- Snow removal – A layer of snow on top of a cold frame can be insulating, but it also blocks light. I use a soft bristled broom to sweep away snow after a storm.
Bonus – I enjoy keeping track of the temperature inside my cold frames by adding a minimum-maximum thermometer. You don’t have to do this, but it is fun to note the temperature variations from mid autumn to early winter.
The best vegetables to grow in a straw bale cold frame
I plant my late autumn and winter frames with cool weather crops that can tolerant frost and frigid temperatures. Below are 5 of my top vegetables for a straw bale frame.
- Kale – Mature kale plants can grow tall, between 15 inches to 4 feet tall, depending on the variety. My favorite varieties to grow include Winterbor, Lacinato, and Red Russian.
- Leeks – Leeks are a long season vegetable. The seedlings are transplanted into the garden in early spring with the harvest beginning in mid to late autumn. The plants grow up to 24 to 30 inches tall making them too tall for my wooden frames.
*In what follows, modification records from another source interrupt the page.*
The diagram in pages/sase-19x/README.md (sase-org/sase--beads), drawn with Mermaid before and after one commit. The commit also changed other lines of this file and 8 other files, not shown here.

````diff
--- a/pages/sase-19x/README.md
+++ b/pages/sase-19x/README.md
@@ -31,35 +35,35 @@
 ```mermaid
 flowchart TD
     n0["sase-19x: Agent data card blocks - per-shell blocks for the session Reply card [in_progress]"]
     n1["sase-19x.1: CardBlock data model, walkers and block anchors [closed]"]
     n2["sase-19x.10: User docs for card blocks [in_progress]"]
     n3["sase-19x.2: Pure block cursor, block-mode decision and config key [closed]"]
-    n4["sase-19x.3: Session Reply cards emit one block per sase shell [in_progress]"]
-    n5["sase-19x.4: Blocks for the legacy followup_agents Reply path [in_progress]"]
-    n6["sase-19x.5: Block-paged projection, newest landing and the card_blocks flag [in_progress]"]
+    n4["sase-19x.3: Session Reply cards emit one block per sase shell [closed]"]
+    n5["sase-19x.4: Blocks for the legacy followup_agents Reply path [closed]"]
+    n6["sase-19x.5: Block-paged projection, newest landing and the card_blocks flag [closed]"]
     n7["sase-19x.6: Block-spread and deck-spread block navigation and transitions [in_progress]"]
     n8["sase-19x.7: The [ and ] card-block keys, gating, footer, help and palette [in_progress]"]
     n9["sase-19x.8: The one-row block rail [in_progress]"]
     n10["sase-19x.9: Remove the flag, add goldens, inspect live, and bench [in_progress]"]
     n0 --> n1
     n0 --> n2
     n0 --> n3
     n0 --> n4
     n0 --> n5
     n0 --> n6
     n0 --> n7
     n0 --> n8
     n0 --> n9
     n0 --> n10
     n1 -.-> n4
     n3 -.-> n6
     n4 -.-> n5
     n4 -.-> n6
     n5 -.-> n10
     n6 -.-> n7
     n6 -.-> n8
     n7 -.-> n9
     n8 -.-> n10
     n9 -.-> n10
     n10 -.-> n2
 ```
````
They’re ideal for straw bale cold frames.
- Spinach – Cold hardy spinach is a standout in the autumn and winter garden. I direct seed varieties like Winter Giant and Bloomsdale in early autumn and harvest until we run out in late winter.
- Carrots – Many root vegetables can be harvested throughout the cold months. My favorites include beets, parsnips, celery root, and carrots. Seed fall and winter carrots in mid-summer and harvest November through March. Top varieties include Napoli and Yaya.
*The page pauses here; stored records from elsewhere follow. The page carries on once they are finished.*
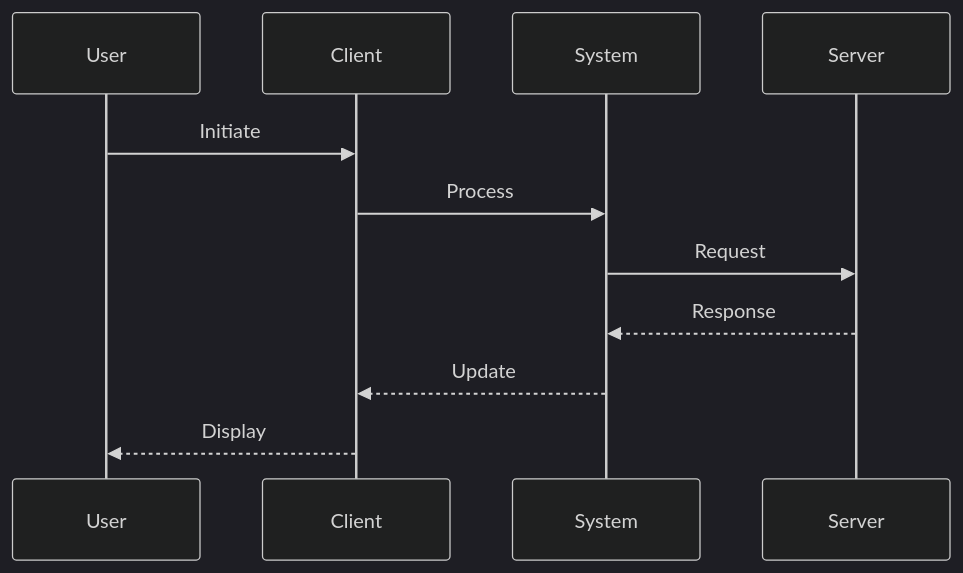
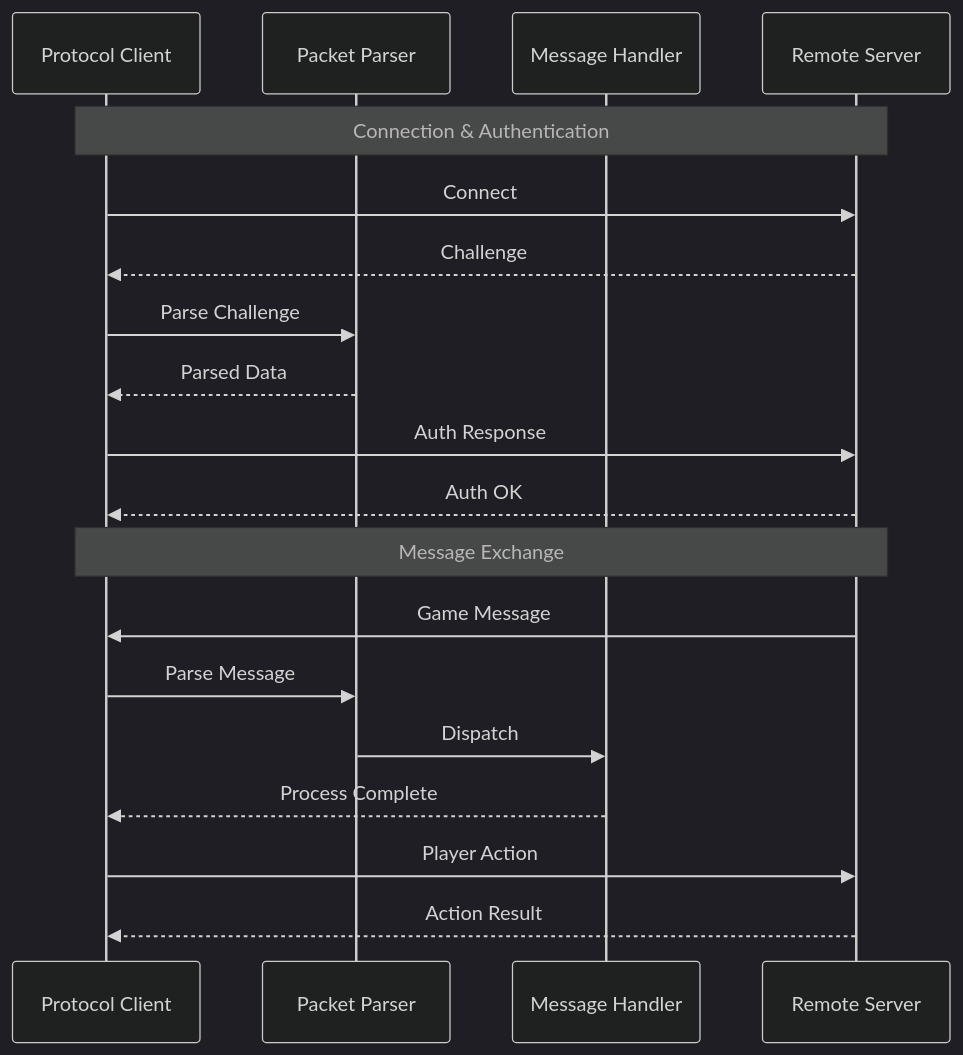
Before and after one commit to lukaszj321/otcv8-dev: the diagram in docs/authoring/01_core/api/cpp/framework/diagrams/protocol.mmd, drawn with Mermaid. The commit also changed 3 other files, not shown here.

First line of the commit message:
Improve diagram quality based on code review feedback

```diff
--- a/docs/authoring/01_core/api/cpp/framework/diagrams/protocol.mmd
+++ b/docs/authoring/01_core/api/cpp/framework/diagrams/protocol.mmd
@@ -1,13 +1,23 @@
 %%{init: {'theme':'dark','themeVariables': {'primaryTextColor':'#ddd','lineColor':'#9aa0a6'}, 'securityLevel':'loose'}}%%
 sequenceDiagram
-    participant User
-    participant Client
-    participant System
-    participant Server
+    participant Client as Protocol Client
+    participant Parser as Packet Parser
+    participant Handler as Message Handler
+    participant Server as Remote Server
     
-    User->>Client: Initiate
-    Client->>System: Process
-    System->>Server: Request
-    Server-->>System: Response
-    System-->>Client: Update
-    Client-->>User: Display
+    Note over Client,Server: Connection & Authentication
+    Client->>Server: Connect
+    Server-->>Client: Challenge
+    Client->>Parser: Parse Challenge
+    Parser-->>Client: Parsed Data
+    Client->>Server: Auth Response
+    Server-->>Client: Auth OK
+    
+    Note over Client,Server: Message Exchange
+    Server->>Client: Game Message
+    Client->>Parser: Parse Message
+    Parser->>Handler: Dispatch
+    Handler-->>Client: Process Complete
+    
+    Client->>Server: Player Action
+    Server-->>Client: Action Result
```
- Asian greens – Asian greens like tatsoi, mizuna, mustards, Tokyo Bekana, and komatsuna are extremely hardy crops to grow in a straw bale cold frame. I direct seed in early autumn for months of vibrant greens for salads and stir-fries.
I’ve also used a straw bale cold frame to protect hardy herbs like curly and Italian parsley, cilantro, thyme, sage, and chervil.
What to do with a straw bale cold frame in spring
After a winter in the garden you’ll notice the straw bales from your frame are looking a bit worse for wear. That said, there are several ways you can use the bales or the straw in the garden. First, you can recycle the bales to make a straw bale garden, which is an easy way to grow vigorous, vining crops like pumpkins, squash, and gourds. Gardeners generally use new bales for straw bale gardens and season them for a few weeks before planting. However, the straw bales from my winter cold frames have already begun to break down. I add a bit of compost and organic vegetable fertilizer to the top and plant directly in the bale.
You can also use straw to grow potatoes. Plant seed potatoes about an inch or two deep in a garden bed and top with 5 to 6 inches of straw. As the plants grow, continue to add straw. When you harvest, you’ll find the tubers have formed in the straw making for a quick, easy, and dirt-free harvest.
I also use the straw from my cold frames for mulching crops like tomatoes, adding a 2 to 3 inch layer of straw around the plants after transplanting. Place the straw carefully, leaving a couple of inches of space between the mulch and the plant stem. If you don’t need straw in the garden, add it to the compost pile. Once it breaks down add the compost to your garden beds to enrich the soil.
For more ideas on using straw in the garden, be sure to check out these articles:
- Straw bale gardening: learn how to grow vegetables in straw bales
- Different types of mulch for the garden
- How to grow potatoes in the ground, in pots, and in straw
- How to deep mulch for winter harvesting
Are you going to build a straw bale cold frame?